China posted its first trade deficit in more than a year in March as exports declined unexpectedly as the Lunar New Year holidays disrupted activity, data from the General Administration of Customs showed Friday.
Exports decreased 2.7 percent year-on-year in March, reversing a 44.1 percent surge posted in February. Shipments were expected to grow 11.9 percent.
Meanwhile, imports climbed 14.4 percent annually, bigger than the 12 percent increase economists had forecast.
Consequently, the trade balance showed a deficit of $4.98 billion in March. This was the first deficit since February 2017. Economists had forecast a surplus of $27.5 billion.
In yuan terms, exports decreased 9.8 percent, while imports gained 5.9 percent in March.
The biggest risk going forward is clearly that the current trade tensions escalate to the point where meaningful tariff barriers are erected, Julian Evans-Pritchard, an economist at Capital Economics, said.

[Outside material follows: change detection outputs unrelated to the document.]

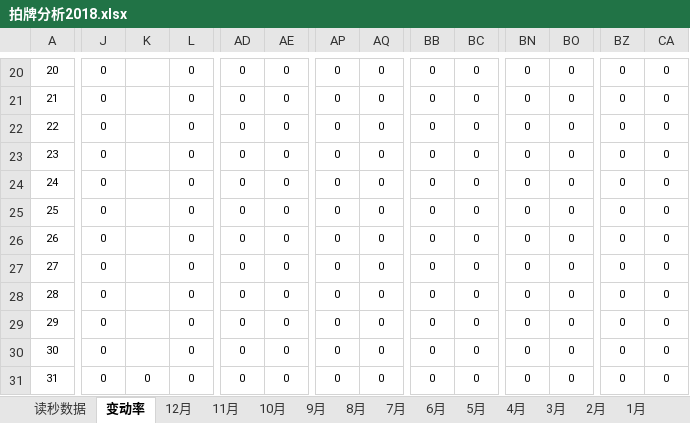
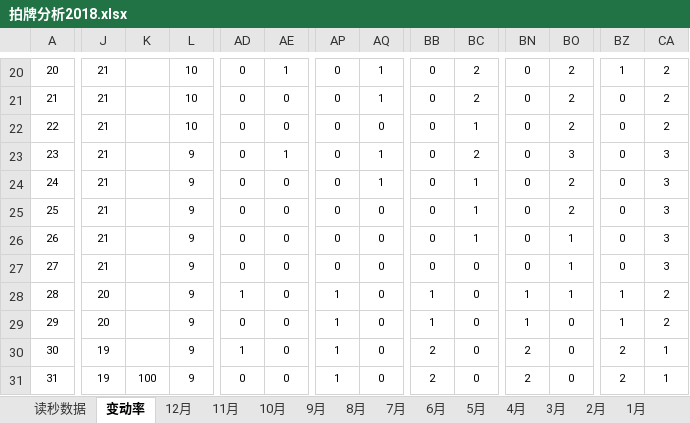
Before and after one commit to tempcy/hupai, an Excel workbook: 拍牌分析2018.xlsx, sheet 变动率, drawn as a sheet; only a part is shown, gaps mark what is left out; values as stored, in another font and other column widths than the file's, no borders; conditional formats not drawn; the diff covers the shown part only; the diff names each change by its address in the sheet, - before the commit and + after, or states it on an @@ line.

```diff
--- a/拍牌分析2018.xlsx (sheet 变动率)
+++ b/拍牌分析2018.xlsx (sheet 变动率)
-J20:J27: 0
+J20:J27: 21
-L20:L22: 0
+L20:L22: 10
-AE20: 0
+AE20: 1
-AQ20:AQ21: 0
+AQ20:AQ21: 1
-BC20:BC21: 0
+BC20:BC21: 2
-BO20:BO22: 0
+BO20:BO22: 2
-BZ20: 0
+BZ20: 1
-CA20:CA22: 0
+CA20:CA22: 2
-BC22: 0
+BC22: 1
-L23:L31: 0
+L23:L31: 9
-AE23: 0
+AE23: 1
-AQ23:AQ24: 0
+AQ23:AQ24: 1
-BC23: 0
+BC23: 2
-BO23: 0
+BO23: 3
-CA23:CA27: 0
+CA23:CA27: 3
-BC24:BC26: 0
+BC24:BC26: 1
-BO24:BO25: 0
+BO24:BO25: 2
-BO26:BO28: 0
+BO26:BO28: 1
-J28:J29: 0
+J28:J29: 20
-AD28: 0
+AD28: 1
-AP28:AP31: 0
+AP28:AP31: 1
-BB28:BB29: 0
+BB28:BB29: 1
-BN28:BN29: 0
+BN28:BN29: 1
-BZ28:BZ29: 0
+BZ28:BZ29: 1
-CA28:CA29: 0
+CA28:CA29: 2
-J30:J31: 0
+J30:J31: 19
-AD30: 0
+AD30: 1
-BB30:BB31: 0
+BB30:BB31: 2
-BN30:BN31: 0
+BN30:BN31: 2
-BZ30:BZ31: 0
+BZ30:BZ31: 2
-CA30:CA31: 0
+CA30:CA31: 1
-K31: 0
+K31: 100
```
Also changed, not shown: 375 edited cells elsewhere in this sheet, sheet 6月, sheet 5月, sheet 读秒数据, 5 other files.
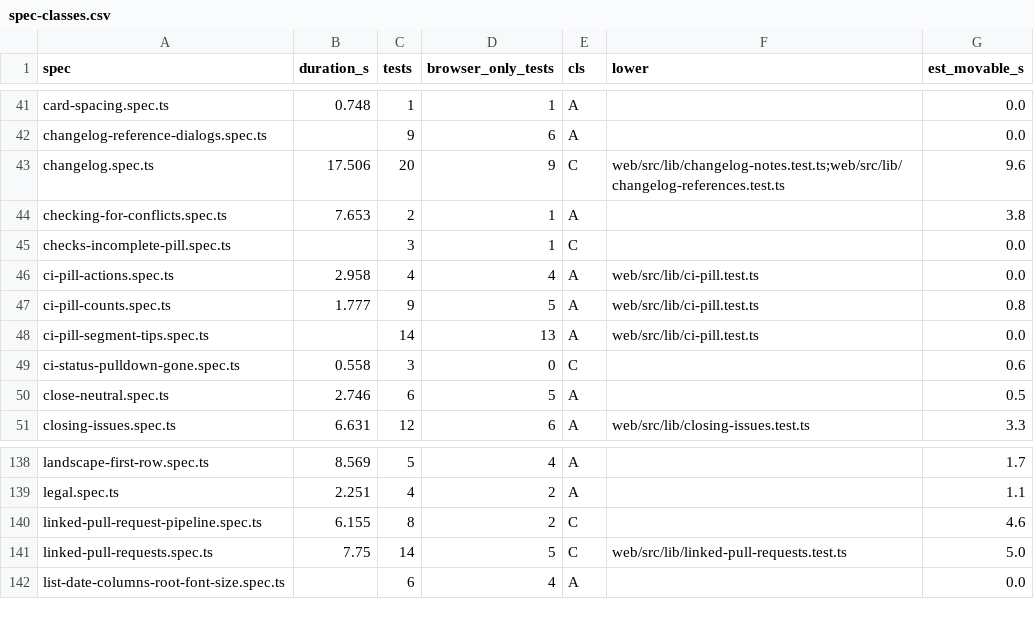
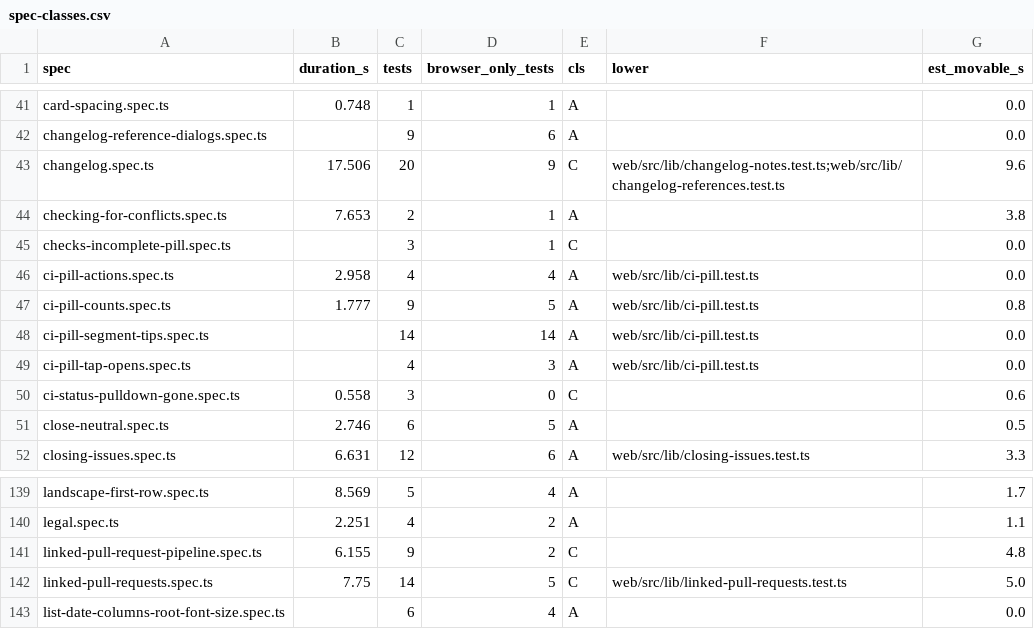
Before and after one commit to alrayyes/forge-dashboard, a CSV file: docs/e2e-audit/spec-classes.csv, drawn as a sheet; only a part is shown, gaps mark what is left out.

Commit message:
fix(web): open the checks dialog on a tap of a CI pill segment (#4755)
A tap on a count segment of a CI pill showed its tooltip and swallowed the click, so the
checks dialog never opened on a phone. A pill with an opener now opens the dialog on every
tap. A badge with no opener keeps the tap tip, the only touch way to read a count there.

Refs #4753
Refs #4756

```diff
--- a/docs/e2e-audit/spec-classes.csv
+++ b/docs/e2e-audit/spec-classes.csv
@@ -47,3 +47,4 @@ ci-pill-actions.spec.ts,2.958,4,4,A,web/src/lib/ci-pill.test.ts,0.0
 ci-pill-counts.spec.ts,1.777,9,5,A,web/src/lib/ci-pill.test.ts,0.8
-ci-pill-segment-tips.spec.ts,,14,13,A,web/src/lib/ci-pill.test.ts,0.0
+ci-pill-segment-tips.spec.ts,,14,14,A,web/src/lib/ci-pill.test.ts,0.0
+ci-pill-tap-opens.spec.ts,,4,3,A,web/src/lib/ci-pill.test.ts,0.0
 ci-status-pulldown-gone.spec.ts,0.558,3,0,C,,0.6
@@ -139,3 +140,3 @@ landscape-first-row.spec.ts,8.569,5,4,A,,1.7
 legal.spec.ts,2.251,4,2,A,,1.1
-linked-pull-request-pipeline.spec.ts,6.155,8,2,C,,4.6
+linked-pull-request-pipeline.spec.ts,6.155,9,2,C,,4.8
 linked-pull-requests.spec.ts,7.75,14,5,C,web/src/lib/linked-pull-requests.test.ts,5.0
```
Also changed, not shown: 9 other files.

But even if this is avoided, trade looks likely to soften slightly over the coming quarters given that global growth now appears past its peak and China’s own economy faces rising headwinds from tighter policy, the economist noted.
Earlier, US President Donald Trump imposed 25 percent tariff on imported steel and 10 percent on imported aluminum.
China retaliated by announcing tariffs on more than 100 US goods including aircrafts, soya beans and chemical products.